Understanding Facebook’s EdgeRank
If you are not familiar with Facebook’s EdgeRank system, you should be. EdgeRank is the difference between your business’s Facebook page posts (or stories) being viewed by your customers and/or potential customers, or not.
The average user has a potential of 1,500 stories to be displayed to them when they visit Facebook. Facebook knows that a user cannot read 1500 stories, so it uses their EdgeRank algorithm to determine which ones are the most relevant or interesting to the target user. There are numerous articles written on the subject on how the EdgeRank algorithm works, but for the most part, the more likes and comments your post gets the more likely it will be displayed to the user.
This is of course an over simplification of the EdgeRank algorithm, but comments and likes do affect what is known as the “affinity score”. The affinity score is how closely connected a user is to your story. It weighs how closely connected the users that interact with your story are to each other to determine if the story is relevant to a particular user.
Your business is at a slight disadvantage here as it is likely the least connected to the target user then their friends and family are. However, if their friends and family interact with your post it will gain relevance from their interaction in the forms of likes and comments which affect the posts “edge weight” discussed next. This is why it is very important to create interesting content for your users to interact with.
When a user performs an action they are creating an edge (hence the name EdgeRank). Each edge has a different default weight, which is unknown to us mere mortals, but it is fairly safe to say that comments outweigh likes. Thinking of creative ways for users to comment on your posts will have a positive effect on the distribution of your post. This is the reason why you often see random posts asking users to either like a story if they feel one way about it, or comment on a story if they feel another way. More than likely the default response would be to comment. I highly encourage you to think of genuine ways for your users to interact with your posts so they do not come off “spammy”. Again, good content trumps all.
As stories become old, they lose relevance and as such they lose edge rank. Combat this by posting regularly, however don’t post too often as your brand will likely come off as “spammy” and lose valuable readers. The folks over at socialbakers discovered, on average most top brands post about once a day. In this area, don’t become an over achiever. There is no perfect number, but we can formulate from socialbaker’s research “a rule of two”. Meaning less than two posts a week, but more then two posts a day will lose engagement with your audience, so shoot for something in between!
The Allure of Mystery
Sunflower WIFI is constantly looking for new and interesting ways to help businesses better engage their customers.

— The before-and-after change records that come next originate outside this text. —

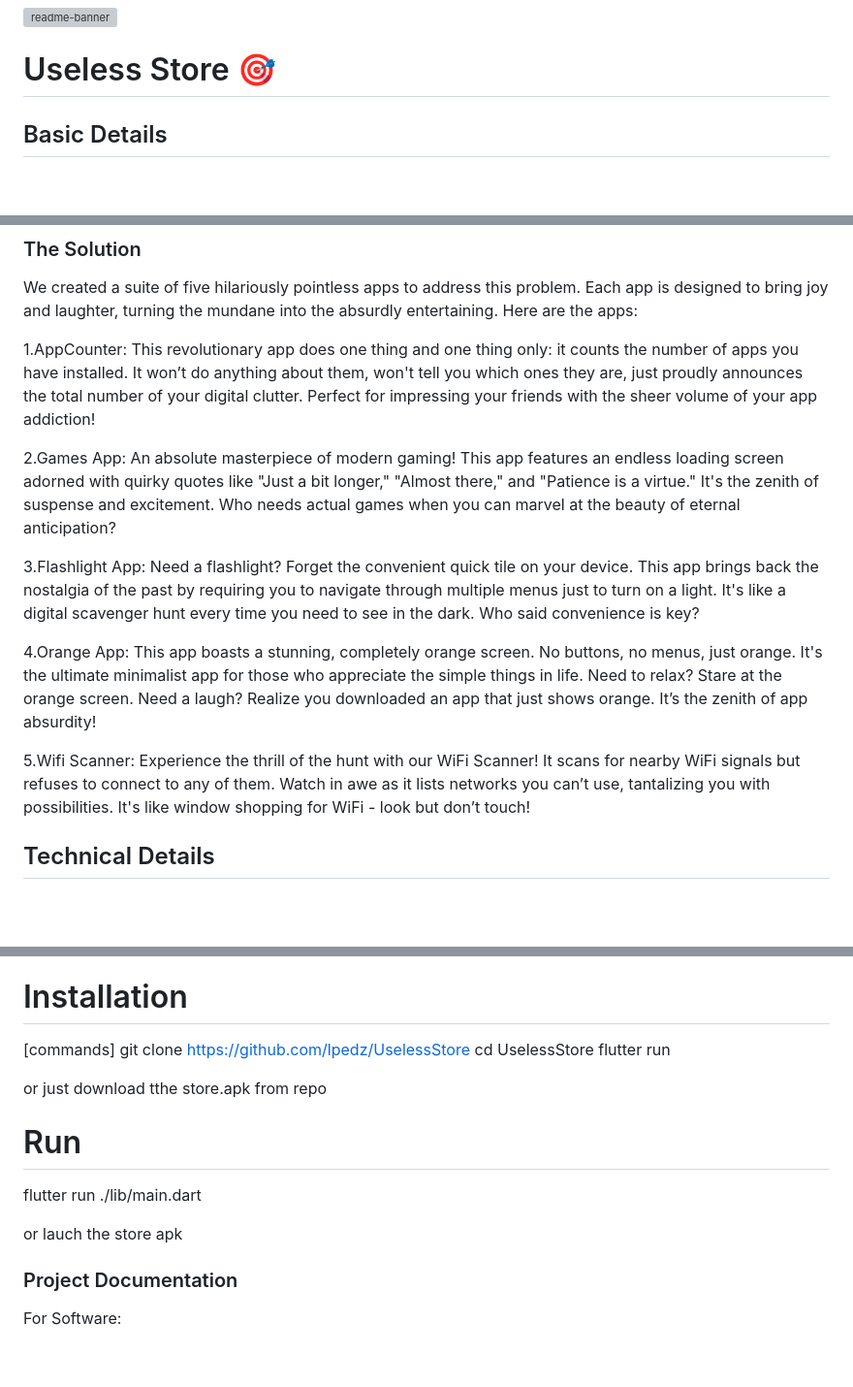
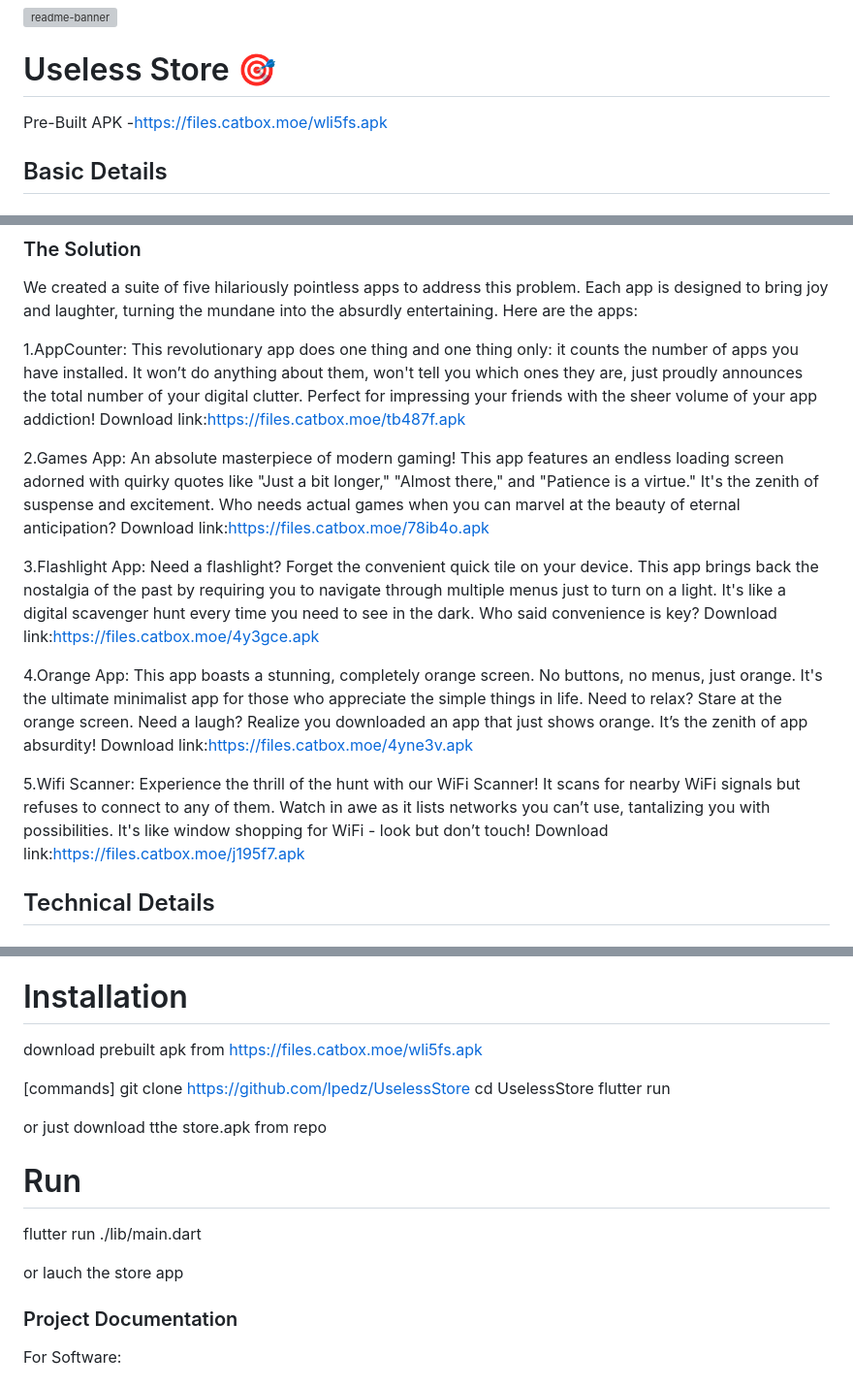
Before and after one commit to lpedz/UselessStore, a Markdown page: README.md, 3 parts joined by grey strips. Shown at 97% size. GitHub-like rendering; blank space fills up the shorter version; grey boxes are pictures that could not be loaded.

Commit message:
Update README.md
Added links to apks

```diff
--- a/README.md
+++ b/README.md
@@ -1,7 +1,7 @@
 <img width="1280" alt="readme-banner" src="https://github.com/user-attachments/assets/35332e92-44cb-425b-9dff-27bcf1023c6c">
 
 # Useless Store 🎯
-
+Pre-Built APK -https://files.catbox.moe/wli5fs.apk
 
 ## Basic Details
 ### Team Name: Minions
@@ -24,15 +24,20 @@ We are addressing this non-existent issue with a suite of five absurdly entertai
 We created a suite of five hilariously pointless apps to address this  problem. Each app is designed to bring joy and laughter, turning the mundane into the absurdly entertaining. Here are the apps:
 
 1.AppCounter: This revolutionary app does one thing and one thing only: it counts the number of apps you have installed. It won’t do anything about them, won't tell you which ones they are, just proudly announces the total number of your digital clutter. Perfect for impressing your friends with the sheer volume of your app addiction!
+Download link:https://files.catbox.moe/tb487f.apk
 
 2.Games App: An absolute masterpiece of modern gaming! This app features an endless loading screen adorned with quirky quotes like "Just a bit longer," "Almost there," and "Patience is a virtue." It's the zenith of suspense and excitement. Who needs actual games when you can marvel at the beauty of eternal anticipation?
+Download link:https://files.catbox.moe/78ib4o.apk
 
 3.Flashlight App: Need a flashlight? Forget the convenient quick tile on your device. This app brings back the nostalgia of the past by requiring you to navigate through multiple menus just to turn on a light. It's like a digital scavenger hunt every time you need to see in the dark. Who said convenience is key?
+Download link:https://files.catbox.moe/4y3gce.apk
 
 4.Orange App: This app boasts a stunning, completely orange screen. No buttons, no menus, just orange. It's the ultimate minimalist app for those who appreciate the simple things in life. Need to relax? Stare at the orange screen. Need a laugh? Realize you downloaded an app that just shows orange. It’s the zenith of app absurdity!
+Download link:https://files.catbox.moe/4yne3v.apk
+
 
 5.Wifi Scanner: Experience the thrill of the hunt with our WiFi Scanner! It scans for nearby WiFi signals but refuses to connect to any of them. Watch in awe as it lists networks you can’t use, tantalizing you with possibilities. It's like window shopping for WiFi - look but don’t touch!
-
+Download link:https://files.catbox.moe/j195f7.apk
 
 ## Technical Details
 ### Technologies/Components Used
@@ -43,6 +48,11 @@ For Software:
 - Vscode , AVD
 
 # Installation
+
+download prebuilt apk from
+https://files.catbox.moe/wli5fs.apk
+
+
 [commands]
   git clone https://github.com/lpedz/UselessStore
   cd UselessStore
@@ -54,7 +64,8 @@ For Software:
 # Run
 flutter run ./lib/main.dart
 
-or lauch the store apk
+or lauch the store app
+
 
 ### Project Documentation
 For Software:
```
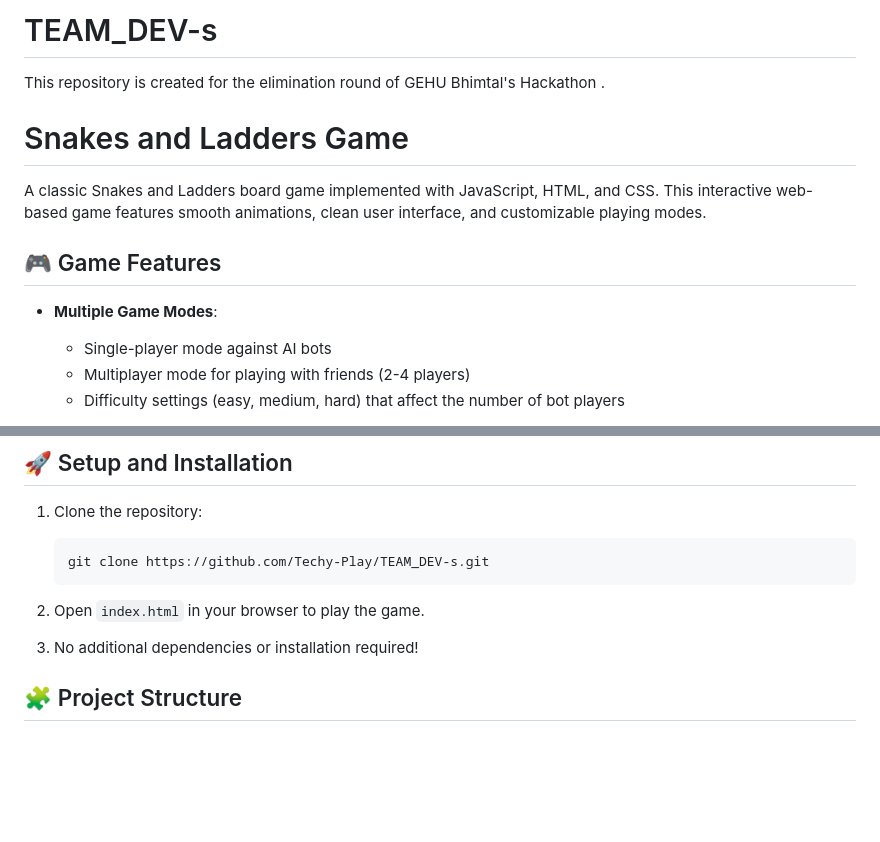
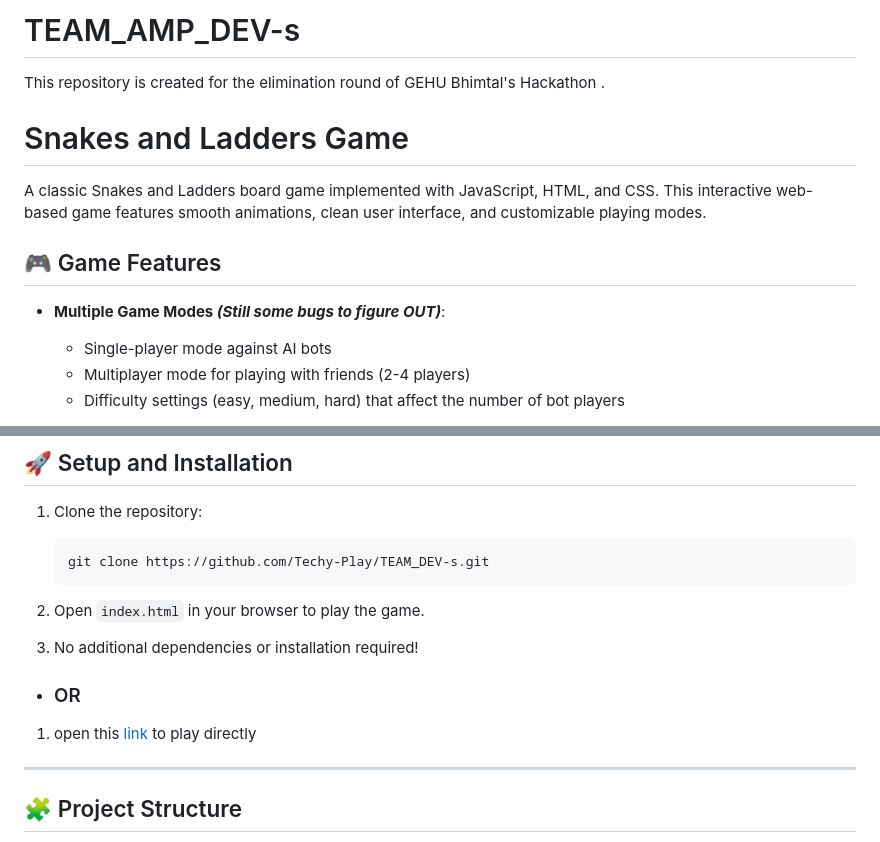
Before and after one commit to Techy-Play/TEAM_DEV-s, a Markdown page: README.md, 2 parts joined by grey strips. GitHub-like rendering; blank space fills up the shorter version.

Commit message:
README.md
Complete documentation about our project.

```diff
--- a/README.md
+++ b/README.md
@@ -1,4 +1,4 @@
-# TEAM_DEV-s
+# TEAM_AMP_DEV-s
 This repository is created for the elimination round of GEHU Bhimtal's Hackathon .
 
 # Snakes and Ladders Game
@@ -7,7 +7,7 @@ A classic Snakes and Ladders board game implemented with JavaScript, HTML, and C
 
 ## 🎮 Game Features
 
-- **Multiple Game Modes**:
+- **Multiple Game Modes _(Still some bugs to figure OUT)_**:
   - Single-player mode against AI bots
   - Multiplayer mode for playing with friends (2-4 players)
   - Difficulty settings (easy, medium, hard) that affect the number of bot players
@@ -55,6 +55,9 @@ A classic Snakes and Ladders board game implemented with JavaScript, HTML, and C
 2. Open `index.html` in your browser to play the game.
 
 3. No additional dependencies or installation required!
+- ### OR
+1. open this [link](https://techy-play.github.io/TEAM_DEV-s/) to play directly
+---
 
 ## 🧩 Project Structure
 
```
Also changed, not shown: other parts of README.md (+1 -1 lines).
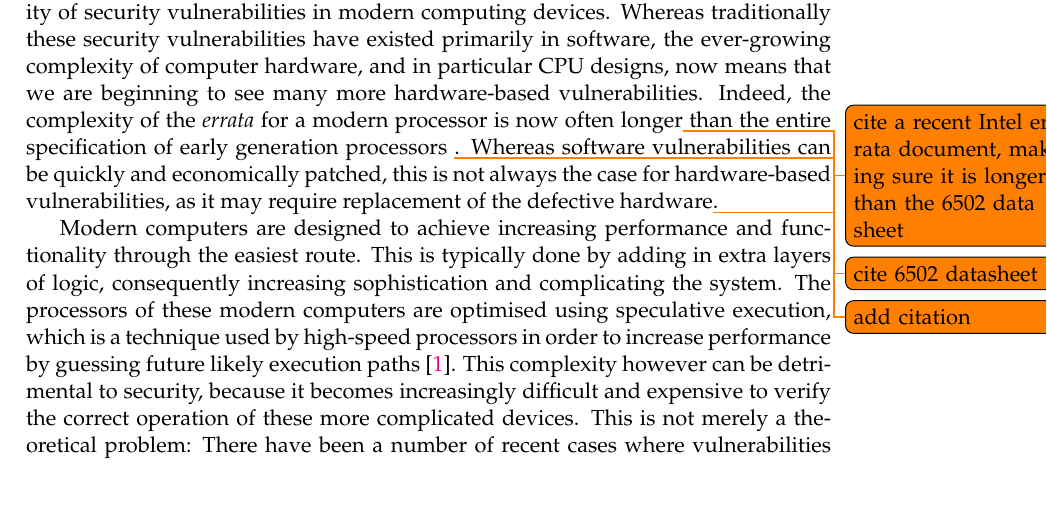
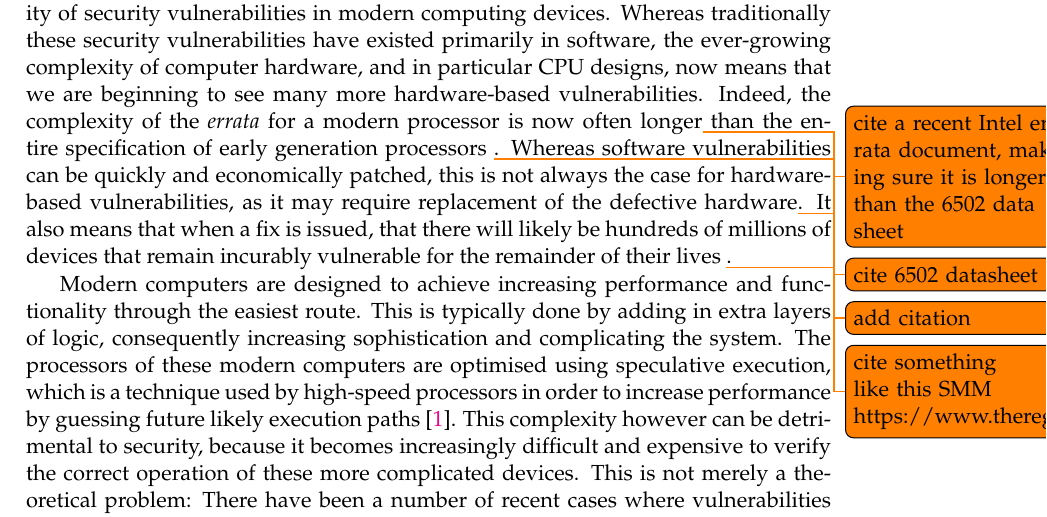
Before and after one commit to lsm1996/thesis, a LaTeX thesis (main.tex, which reads Chapters/Chapter1.tex): part of page 21 of 56, cut so that both start at the same text, the shorter picture padded with empty space. Compiled offline with pdfLaTeX.

Commit message:
add note about SMM vulnterability.

```diff
--- a/Chapters/Chapter1.tex
+++ b/Chapters/Chapter1.tex
@@ -15,7 +15,7 @@ This introductory chapter provides an overview of the thesis goals and the basic
 The last few years has seen a disturbing upward trend in the number and severity of security vulnerabilities in modern computing devices.
 Whereas traditionally these security vulnerabilities have existed primarily in software, the ever-growing complexity of computer hardware, and in particular CPU designs, now means that we are beginning to see many more hardware-based vulnerabilities.
 Indeed, the complexity of the {\em errata} for a modern processor is now often longer\todo{cite a recent Intel errata document, making sure it is longer than the 6502 data sheet} than the entire specification of early generation processors \todo{cite 6502 datasheet}.
-Whereas software vulnerabilities can be quickly and economically patched, this is not always the case for hardware-based vulnerabilities, as it may require replacement of the defective hardware\todo{add citation}.
+Whereas software vulnerabilities can be quickly and economically patched, this is not always the case for hardware-based vulnerabilities, as it may require replacement of the defective hardware\todo{add citation}.  It also means that when a fix is issued, that there will likely be hundreds of millions of devices that remain incurably vulnerable for the remainder of their lives \todo{cite something like this SMM https://www.theregister.co.uk/2015/08/11/memory\_hole\_roots\_intel\_processors/}.
 
         Modern computers are designed to achieve increasing performance and functionality through the easiest route.
         This is typically done by adding in extra layers of logic, consequently increasing sophistication and complicating the system.
```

The EdgeRank algorithm is shrouded in a fair amount of mystery. Anyone claiming they can formulate the EdgeRank score is most likely flat out lying, however certain determinations have been able to be made from it. Do you have more insight into the algorithm? Please leave a comment below if you have any advice on how businesses can better promote their stories!